“Enforcement of the Indian Civil Rights Act of 1968”
for the ensuing discussion, the following summary of the relevant
events at Red Lake was presented to the panelists:
1972: A law review article appeared criticizing the tribal courts at Red Lake;__________
Memorandum to the files, Office of the Solicitor, U.S. Department of the Interior (May 20, 1977).
Another Interior Department memorandum mentions "[c]omplaints about the refusal of the tribe to permit legal counsel to represent individuals before the court in defiance of the mandate of the Indian Civil Rights Act, 25 U.S.C. § 1302(6), were documented as early as 1972 in a law review article, Note, Tribal Injustice, The Red Lake Court of Indian Offenses, 48 N.D.L. Rev. 638, 654-655 (1972)." Memorandum to the Assistant Secretary - Indian Affairs from Acting Associate Solicitor, Division of Indian Affairs (Nov. 13, 1987), reprinted as Exhibit 2, Portland hearing supra note 25, at 119-122.

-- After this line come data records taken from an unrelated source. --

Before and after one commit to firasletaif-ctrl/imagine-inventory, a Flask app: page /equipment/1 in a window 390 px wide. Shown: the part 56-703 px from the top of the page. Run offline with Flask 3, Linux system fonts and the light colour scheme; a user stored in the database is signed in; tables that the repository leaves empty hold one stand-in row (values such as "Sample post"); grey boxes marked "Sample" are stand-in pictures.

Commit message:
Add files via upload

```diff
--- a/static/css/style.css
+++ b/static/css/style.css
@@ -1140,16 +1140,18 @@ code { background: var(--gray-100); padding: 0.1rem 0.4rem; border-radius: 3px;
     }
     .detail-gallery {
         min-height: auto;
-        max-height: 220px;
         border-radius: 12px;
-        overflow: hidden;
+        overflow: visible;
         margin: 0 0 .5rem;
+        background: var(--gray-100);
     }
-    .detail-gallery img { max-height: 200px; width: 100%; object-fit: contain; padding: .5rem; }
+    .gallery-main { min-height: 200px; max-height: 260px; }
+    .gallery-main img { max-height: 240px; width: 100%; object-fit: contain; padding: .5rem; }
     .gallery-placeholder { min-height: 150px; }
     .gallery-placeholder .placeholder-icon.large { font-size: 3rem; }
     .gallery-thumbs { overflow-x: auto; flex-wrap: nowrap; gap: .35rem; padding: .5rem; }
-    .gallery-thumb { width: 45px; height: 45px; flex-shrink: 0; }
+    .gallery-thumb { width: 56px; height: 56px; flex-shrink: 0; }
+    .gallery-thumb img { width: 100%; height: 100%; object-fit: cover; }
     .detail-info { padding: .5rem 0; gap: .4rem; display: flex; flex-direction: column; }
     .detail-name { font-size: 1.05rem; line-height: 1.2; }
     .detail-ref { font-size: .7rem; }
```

 This article, Note, Tribal Injustice: The Red Lake Court of Indian Offenses, 48 N.D.L. Rev. 639 (1972) was mentioned by Commission staff to show that the BIA was put on notice of alleged problems at the Red Lake Court of Indian Offenses as early as 1972. This type of public criticism of the BIA court in 1972 provides the background for understanding what the BIA and Assistant Secretary Swimmer knew concerning the Red Lake Court of Indian Offenses, a court under the BIA's control. Washington, D.C. Hearing, supra, note 4, at 21. Concerning this court, Assistant Secretary Swimmer admitted that he had heard some general things about the situation at Red Lake, id. at 21, and he"certainly did not condone the actions" of the court, id at 28, and that he and others agreed, "no, that's not the way to operate a judicial system out here." Id. Assistant Secretary Swimmer also admitted that some in the Department believed that the ICRA was being violated at the Red Lake Court of Indian Offenses, id., but he failed to explain how the BIA attempted to resolve the public allegations of civil rights abused. Instead, he explained how the BIA in November 1987 entered into a contract for judicial services with the tribe for a tribally operated court. Id. Swimmer's rejection of